First Color Photo of Mars by the Curiosity Rover

After shooting black-and-white landscape photos for a day, everyone’s favorite Martian robot photographer is now dabbling in color photography. NASA’s Curiosity rover beamed back its first color photo today, showing the rim of its new crater home.

The photo was shot with the Mars Hand Lens Imager (MAHLI), one of seventeen cameras in the rover’s camera bag. It shoots true color photographs at 1600×1200 pixels of resolution (~2 megapixels) and a focal length of 18.3mm-21.3mm.

The camera can also be used for super close-up photos of Martian rock and soil, using focus stacking to achieve great depth of field. Files are stored either as RAW data or through lossless predictive or JPEG processing.

If you’re wondering why the image is so murky, it’s not because it was shot in the midst of a sandstorm. The camera’s dust cover is reportedly covered with a layer of dust that was blown onto it during the rover’s descent onto the planet.

The cover is expected to be removed within the next few weeks, providing an even clearer color view of the surrounding area.

Image credit: Photograph by NASA/JPL-Caltech/Malin Space Science Systems

  • Samcornwell

    Oh my good grief, look at all that sensor dust! Better get the magic butterfly out. If NASA need an experienced photographer to go and sort it out, I’m free.

  • monteraz
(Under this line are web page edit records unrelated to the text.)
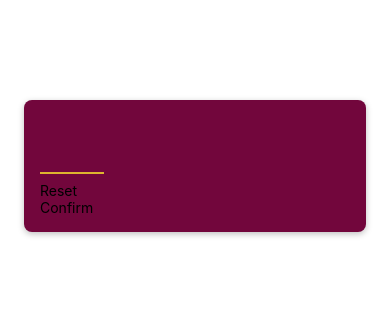
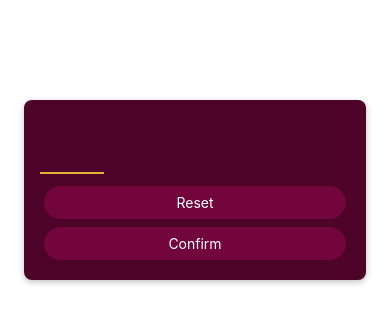
Before and after one commit to abdo-kotb/reactnative-game, a React Native app: screen / in a window 390 px wide. Shown: the top 324 px of the page. Built offline with nearby package versions, Linux system fonts and the light colour scheme.

Commit message:
style: feedback to button press

```diff
--- a/components/Primary.button.tsx
+++ b/components/Primary.button.tsx
@@ -1,16 +1,48 @@
 import { FC } from 'react'
-import { Text, View } from 'react-native'
+import { Pressable, StyleSheet, Text, View } from 'react-native'
 
 interface Props {
   children: string
 }
 
 const PrimaryButton: FC<Props> = ({ children }) => {
+  const pressHandler = () => {}
+
   return (
-    <View>
-      <Text>{children}</Text>
+    <View style={styles.buttonOuterContainer}>
+      <Pressable
+        style={({ pressed }) => [
+          styles.buttonInnerContainer,
+          pressed && styles.pressed,
+        ]}
+        onPress={pressHandler}
+        android_ripple={{ color: '#640233' }}
+      >
+        <Text style={styles.buttonText}>{children}</Text>
+      </Pressable>
     </View>
   )
 }
 
 export default PrimaryButton
+
+const styles = StyleSheet.create({
+  buttonOuterContainer: {
+    borderRadius: 28,
+    margin: 4,
+    overflow: 'hidden',
+  },
+  buttonInnerContainer: {
+    backgroundColor: '#72063c',
+    paddingVertical: 8,
+    paddingHorizontal: 16,
+    elevation: 2,
+  },
+  buttonText: {
+    color: '#ffffff',
+    textAlign: 'center',
+  },
+  pressed: {
+    opacity: 0.75,
+  },
+})
--- a/screens/StartGame.screen.tsx
+++ b/screens/StartGame.screen.tsx
@@ -23,7 +23,7 @@
     marginTop: 100,
     marginHorizontal: 24,
     padding: 16,
-    backgroundColor: '#72063c',
+    backgroundColor: '#4e0329',
     borderRadius: 8,
     // android-specific shadow
     elevation: 4,
```
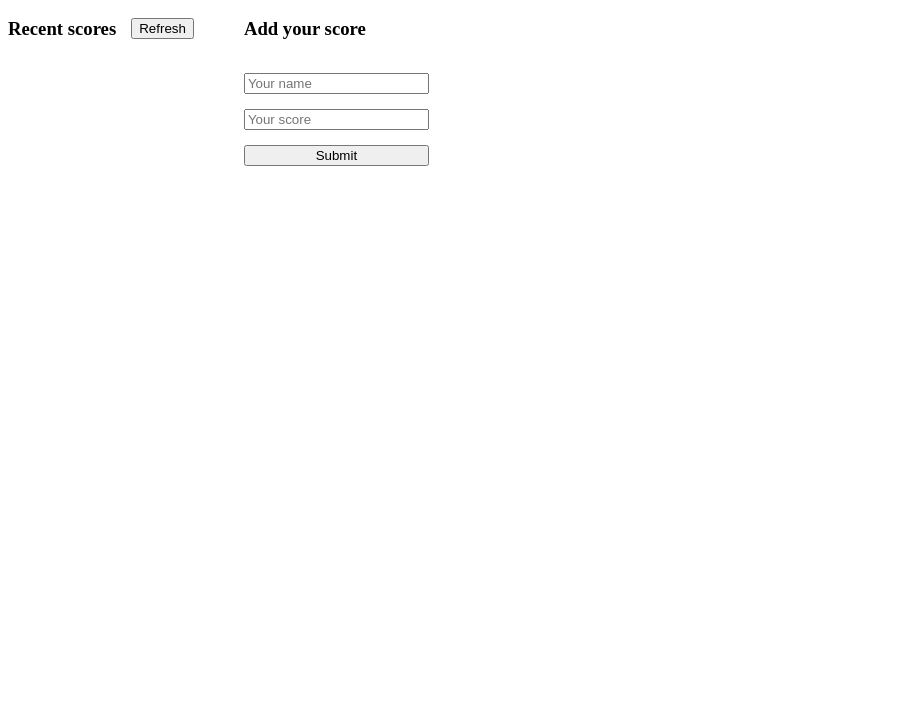
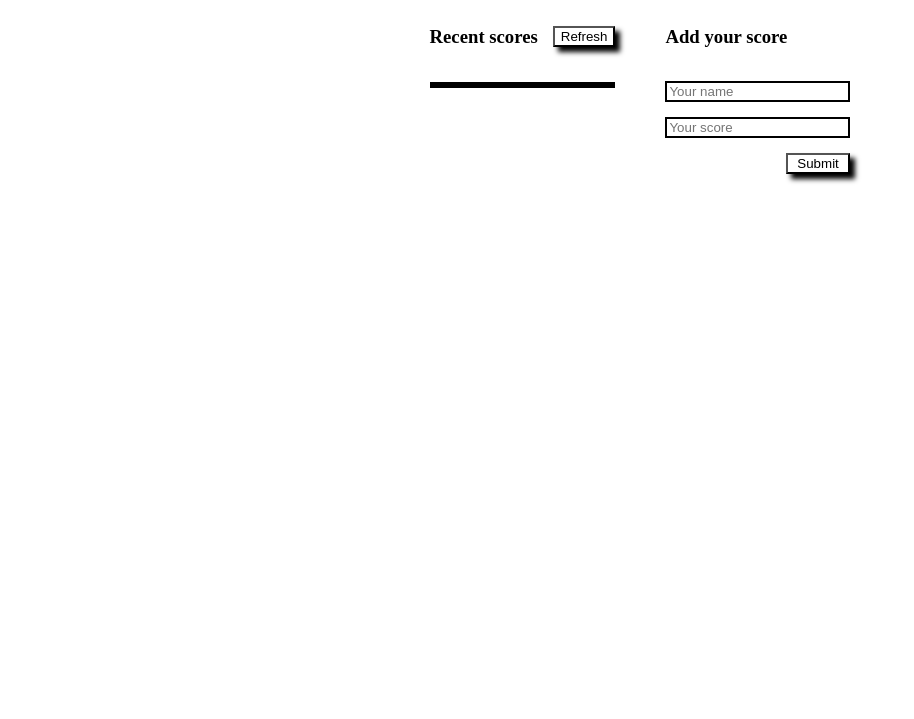
Before and after one commit to DiegoMero/Leaderboard, a website built with webpack: page src/index.html in a window 1280 px wide. Shown: the part 81-800 px from the top of the page, without its empty margins (0-914 px from the left). Built offline with nearby package versions, Linux system fonts and the light colour scheme; no server answers.

Commit message:
Add mayor styling to page

```diff
--- a/src/style.css
+++ b/src/style.css
@@ -1,3 +1,9 @@
+body {
+  display: flex;
+  flex-direction: column;
+  align-items: center;
+}
+
 .scores {
   display: flex;
   flex-direction: row;
@@ -23,4 +29,37 @@
 
 ul {
   list-style: none;
+  padding-left: 0;
+  border: 3px solid black;
 }
+
+#refresh-button {
+  background-color: white;
+  box-shadow: 5px 5px 5px black;
+  cursor: pointer;
+}
+
+ul li:nth-child(odd) {
+  background-color: rgb(188, 188, 194);
+}
+
+ul li:nth-child(even) {
+  background-color: rgb(255, 255, 255);
+}
+
+#submit-button {
+  width: 35%;
+  background-color: white;
+  box-shadow: 5px 5px 5px black;
+  cursor: pointer;
+  margin-left: auto;
+}
+
+#name,
+#number {
+  border: 2px solid #000;
+}
+
+h1 {
+  margin-right: 20%;
+}
```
    Hasselblad in the first moon expeditions, a crappy 2 mpx mobile phone camera in 2012

  • Zak Henry

    NASA doesn’t have the luxury of having the film taken back to earth to develop, nor the bandwidth to send 40 megapixel images. Besides, they can (and do) make composite images for bigger landscape images

  • Dylan IRL

    I presume it’s because they brought the hasselblad back with them and then processed the film as opposed to the the Curiosity which will stay on Mars and also has to transmit the pictures back to Earth

  • Tracy Nanthavongsa

    Would a D4 or 1D X not survive in space?

  • Dylan IRL

    Pretty sure it would be fine if it had the right type of protection, but its probably more to do with power consumption and transmitting images back

  • Toomas Kadarpik

    with robot hand they can get large panoramas as well. The camera sensor must be very durable, this is why it is so low density,

  • Keiran Blackwell

    :D It’s a 36 month round trip… 8 months there. 20 months till the next launch window, 8 months back. Still up for it? :D

  • Simon

    Im pretty sure the images from spirit and opportunity were better than these?

  • Simon

    Ahhh dust, right.
    But what’s with the weird crop? Something they don’t want us to see perhaps?

  • DLL

    A guess would be that the rover was on an sloped surface at that moment and they rotated the image so that the horizon is “horizontal”.

  • Chris Popely

    Of course, eleven D3S’s have been up in the last three years along with seven 14-24mm f/2.8G’s, and no doubt a handful of other lenses. They work perfectly well, but they aren’t exactly what NASA would consider energy efficient, even with a battery grip attached. =P